  1. Getting Started
  2. A Simple Window
  3. Handling Messages
  4. The Message Loop
  5. Using Resources
  6. Menus and Icons
  7. Dialog Boxes
  8. Modeless Dialogs
  9. Standard Controls
  10. Dialog FAQ
Creating a simple application
  1. Creating controls at runtime
  2. Files and the common dialogs
  3. Tool and Status bars
  4. Multiple Document Interface
Graphics Device Interface
  1. Bitmaps and Device Contexts
  2. Transparency
  3. Timers and Animation
  4. Text, Fonts and Colours
Tools and Documentation
  1. References
  2. Free Visual C++
Appendices
  1. Solutions to Common Errors
  2. API vs. MFC
  3. Resource file notes

Dialog FAQ

Example: dlg_three

[images/dlg_three.gif]

Now don't get me wrong, this is a Tutorial, not a Reference, but some questions people ask SO often that I figured I might as well include them here.

Changing Colours

In general, the only reason you'd want to do this is to simulate an link on a dialog box or some similar task, because otherwise you're probably just making your program ugly and hard on the eyes if you go adding a bunch of colors to the dialogs, but that doesn't stop people from doing it, and there are actually a few valid reasons, so here you go :)

Windows sends a variety of messages related to colours to your dialog procedure, and by handling these messages you can change what colour certain things are displayed in. For example, to change the color of the dialog box itself, you can handle WM_CTLCOLORDLG, to change the colors for a static control you handle WM_CTLCOLORSTATIC and so on.

First you can create a brush to use to paint the background and store it for later. the WM_CTLCOLORDLG and related messages will get called often during the course of your program, and if you created a new brush every time, eventually you would use up a great deal of RAM with dead brushes. This way we have more control, and we can delete it when the dialog is destroyed and we know we won't need it any more.

    HBRUSH g_hbrBackground = CreateSolidBrush(RGB(0, 0, 0));
    case WM_CTLCOLORDLG:
        return (LONG)g_hbrBackground;
    case WM_CTLCOLORSTATIC:
    {
        HDC hdcStatic = (HDC)wParam;
        SetTextColor(hdcStatic, RGB(255, 255, 255));
        SetBkMode(hdcStatic, TRANSPARENT);
        return (LONG)g_hbrBackground;
    }
    break;

Notice the line that sets the background mode to transparent... if you leave this line off the background will be filled in with the brush you specify, but when the control draws the text it will get written over with the default background color! Setting the text drawing mode to transparent fixes this problem. The other option would be to SetBkColor() to the same color as our background brush, but I like this solution better.

Changing the colors on pretty much any other standard control works the same way, just look up the WM_CTLCOLOR* messages in your Win32 reference. Note that an edit control will send a WM_CTLCOLORSTATIC if it is read only, and WM_CTLCOLOREDIT if it isn't.

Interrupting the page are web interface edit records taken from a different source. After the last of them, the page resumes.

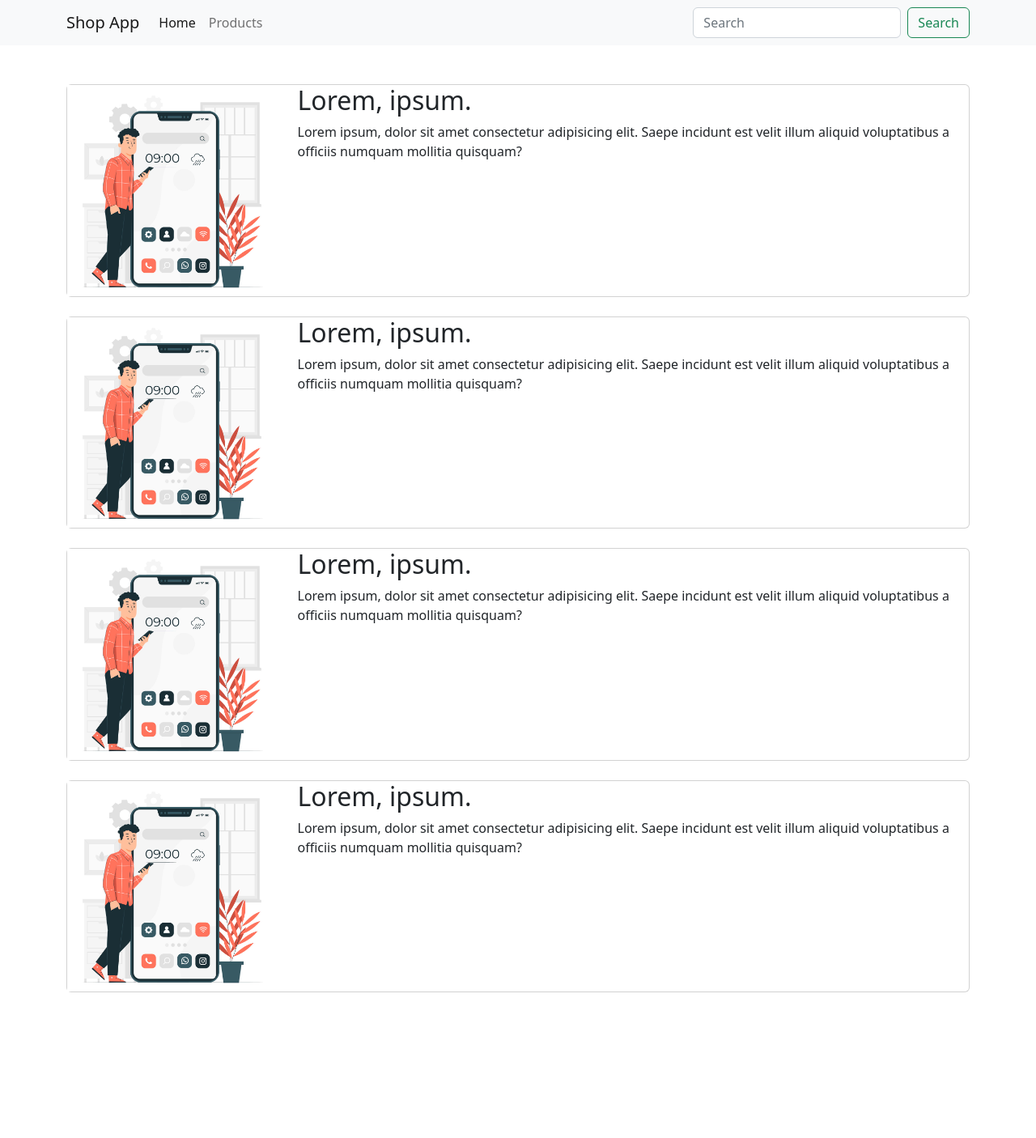
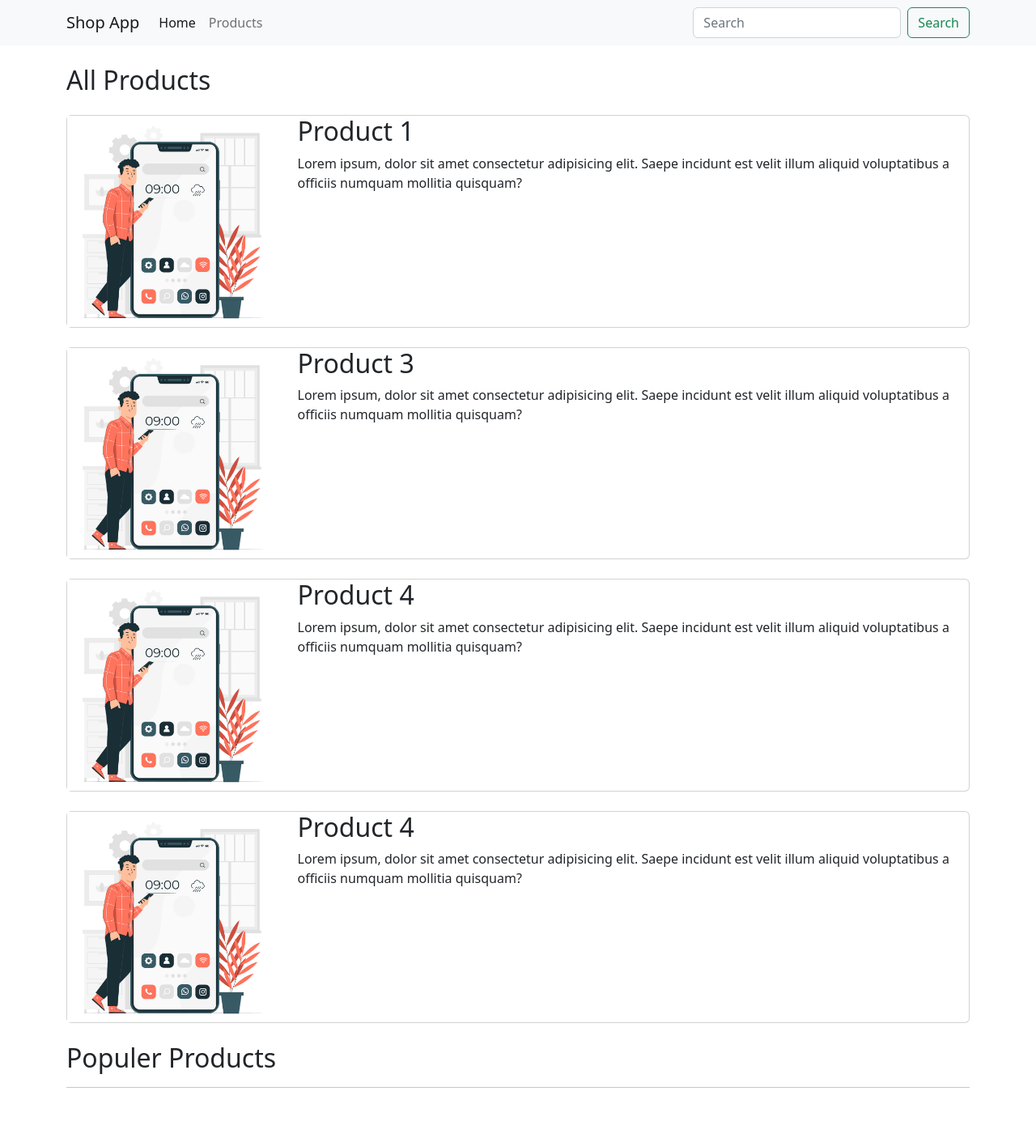
Before and after one commit to furkan-developer/angular-mini-eticaret, an Angular app: page / in a window 1280 px wide. Shown: the top 1406 px of the page at 81% size. Before the commit the page ends 1274 px from the top, so only its background shows below. Built offline with nearby package versions, Linux system fonts and the light colour scheme.

Commit message:
Fix : static productlist template
Bu commit'ten önce, ürünler template de static şekilde oluşuyor.

Bu commit, ürünleri productlist componentin ilgili .ts uzantılı
dosyasından alıp dinamik bir şekilde ürünleri template de oluşturur.

```diff
--- a/src/app/product/product.component.html
+++ b/src/app/product/product.component.html
@@ -1,11 +1,11 @@
 <div class="card my-4">
   <div class="row">
     <div class="col-md-3">
-      <img src="../../assets/phone.jpg" alt="">
+      <img [src]="product.imgUrl" alt="">
     </div>
     <div class="col-md-9">
-      <h2>Lorem, ipsum.</h2>
-      <p>Lorem ipsum, dolor sit amet consectetur adipisicing elit. Saepe incidunt est velit illum aliquid voluptatibus a officiis numquam mollitia quisquam?</p>
+      <h2>{{product.productName}}</h2>
+      <p>{{product.description}}</p>
     </div>
   </div>
 </div>
--- a/src/app/product/product.component.ts
+++ b/src/app/product/product.component.ts
@@ -1,4 +1,4 @@
-import { Component } from '@angular/core';
+import { Component, Input } from '@angular/core';
 
 @Component({
   selector: 'app-product',
@@ -7,4 +7,5 @@ import { Component } from '@angular/core';
 })
 export class ProductComponent {
 
+  @Input() product: any;
 }
--- a/src/app/productlist/productlist.component.html
+++ b/src/app/productlist/productlist.component.html
@@ -1,6 +1,38 @@
 <div class="container py-4">
-  <app-product></app-product>
-  <app-product></app-product>
-  <app-product></app-product>
-  <app-product></app-product>
+  <div *ngIf="getProducts().length > 0; else noProducts">
+    <ng-template [ngTemplateOutlet]="productList" [ngTemplateOutletContext]="{products: getProducts()}"></ng-template>
+    <ng-template [ngTemplateOutlet]="populerProductList" [ngTemplateOutletContext]="{products: getProducts()}"></ng-template>
+  </div>
+
+  <ng-template #noProducts>
+    <p class="alert alert-danger">
+      Listelenecek ürün yok
+    </p>
+  </ng-template>
+
+  <ng-template #productList let-products = "products">
+    <h2>All Products</h2>
+    <div *ngFor="let product of products">
+      <app-product [product]="product"></app-product>
+    </div>
+  </ng-template>
+
+  <ng-template #populerProductList let-products="products">
+    <h2>Populer Products</h2>
+    <hr>
+    <div class="row">
+        <div class="col-3 my-4" *ngFor="let product of products">
+          <div class="card my-4 p-2">
+              <div>
+                <img [src]="product.imgUrl" alt="" class="w-100">
+              </div>
+              <div>
+                <h2>{{product.productName}}</h2>
+                <p>{{product.description}}</p>
+              </div>
+          </div>
+        </div>
+    </div>
+  </ng-template>
+
 </div>
--- a/src/app/productlist/productlist.component.ts
+++ b/src/app/productlist/productlist.component.ts
@@ -1,4 +1,5 @@
-import { Component } from '@angular/core';
+import { identifierName } from '@angular/compiler';
+import { Component, OnInit } from '@angular/core';
 
 @Component({
   selector: 'app-productlist',
@@ -7,4 +8,17 @@ import { Component } from '@angular/core';
 })
 export class ProductlistComponent {
 
+  title: String = "ShoopApp";
+
+  private products: any[] = [
+    {id: 1, productName: "Product 1", price: 20000, imgUrl: "../../assets/phone.jpg", isActive: true, description: "Lorem ipsum, dolor sit amet consectetur adipisicing elit. Saepe incidunt est velit illum aliquid voluptatibus a officiis numquam mollitia quisquam?"},
+    {id: 2, productName: "Product 2", price: 30000, imgUrl: "../../assets/phone.jpg", isActive: false, description: "Lorem ipsum, dolor sit amet consectetur adipisicing elit. Saepe incidunt est velit illum aliquid voluptatibus a officiis numquam mollitia quisquam?"},
+    {id: 3, productName: "Product 3", price: 40000, imgUrl: "../../assets/phone.jpg", isActive: true, description: "Lorem ipsum, dolor sit amet consectetur adipisicing elit. Saepe incidunt est velit illum aliquid voluptatibus a officiis numquam mollitia quisquam?"},
+    {id: 4, productName: "Product 4", price: 50000, imgUrl: "../../assets/phone.jpg", isActive: true, description: "Lorem ipsum, dolor sit amet consectetur adipisicing elit. Saepe incidunt est velit illum aliquid voluptatibus a officiis numquam mollitia quisquam?"},
+    {id: 4, productName: "Product 4", price: 50000, imgUrl: "../../assets/phone.jpg", isActive: true, description: "Lorem ipsum, dolor sit amet consectetur adipisicing elit. Saepe incidunt est velit illum aliquid voluptatibus a officiis numquam mollitia quisquam?"},
+  ]
+
+  getProducts():any[]{
+    return this.products.filter(p => p.isActive);
+  }
 }
```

If you have more than one static (or other) control that you want to be different colours, then you'll need to check the ID of the control you are getting the message from and change your colours based on that. You are passed the HWND of the control in lParam, and you can get the ID of the control from this using GetDlgCtlrID(). Note that static controls are all given a default ID of IDC_STATIC (-1) by the resource editor, so if you want to be able to tell them apart you'll need to assign them new IDs.

Giving the Dialog an Icon

A fairly simple task, you just need to send WM_SETICON to your dialog. Since windows uses two icons however, you need to call it twice, once for the small icon displayed in the corner of the window, and once for the large one displayed when you hit Alt-Tab. You can just send the same handle both times unless you have multi-sized icons.

To just set the default application icon, you can use the following code:

    SendMessage(hwnd, WM_SETICON, ICON_SMALL, (LPARAM)LoadIcon(NULL, MAKEINTRESOURCE(IDI_APPLICATION)));
    SendMessage(hwnd, WM_SETICON, ICON_BIG, (LPARAM)LoadIcon(NULL, MAKEINTRESOURCE(IDI_APPLICATION)));
When you substitute your own icon resource for the default, remember to change the HINSTANCE parameter of LoadIcon() to your applications instance (you can get it by calling GetModuleHandle(NULL) if you don't have it stored from WinMain()).

Why Doesn't my Combo Box Work?

An all-too-common problem is people adding a combo box to their dialog and they can't figure out why the list doesn't show up when they run their program and click the little arrow. This is understandable, since the solution is not very intuitive.

When you create a combo box and specify it's height, you are actually specifying the entire height, drop-down list included, NOT the height of the control when it is collapsed which is determined by the system based on the size of the font used.

For example, giving the control a height of 100 pixels, the system sizes the control itself to the default (lets say 30 in this case), and when you click on the arrow, the drop down list would be 70 pixels high, for a total of 100 pixels.

If you use the VC++ resource editor to place the combo on your dialog, you will notice you can't size it vertically. Unless you click on the arrow in the editor, and it will then change the focus rectangle to indicate you are sizing the dropdown list, and you can set the height to whatever you want.

What about all the other controls!

Well I could give examples of all of the other controls, but that's what MSDN and Petzold are for :) If you can't figure out how to use them, you probably need to re-read some parts of this tutorial, or get a book which will explain things more thouroughly.

I'd like to give you a link to a useful page on MSDN, but Microsoft seems to be determined to prevent me from doing so as links to individual MSDN pages either change rapidly or don't work period. Therefor you'll probably have to figure out how to get around yourself, look around for sections like User Interface Services, and Windows Controls, sometimes under a Platform SDK section.

MSDN - Windows Controls

 
Copyright © 1998-2013, Brook Miles (tut...@winprog.org). All rights reserved.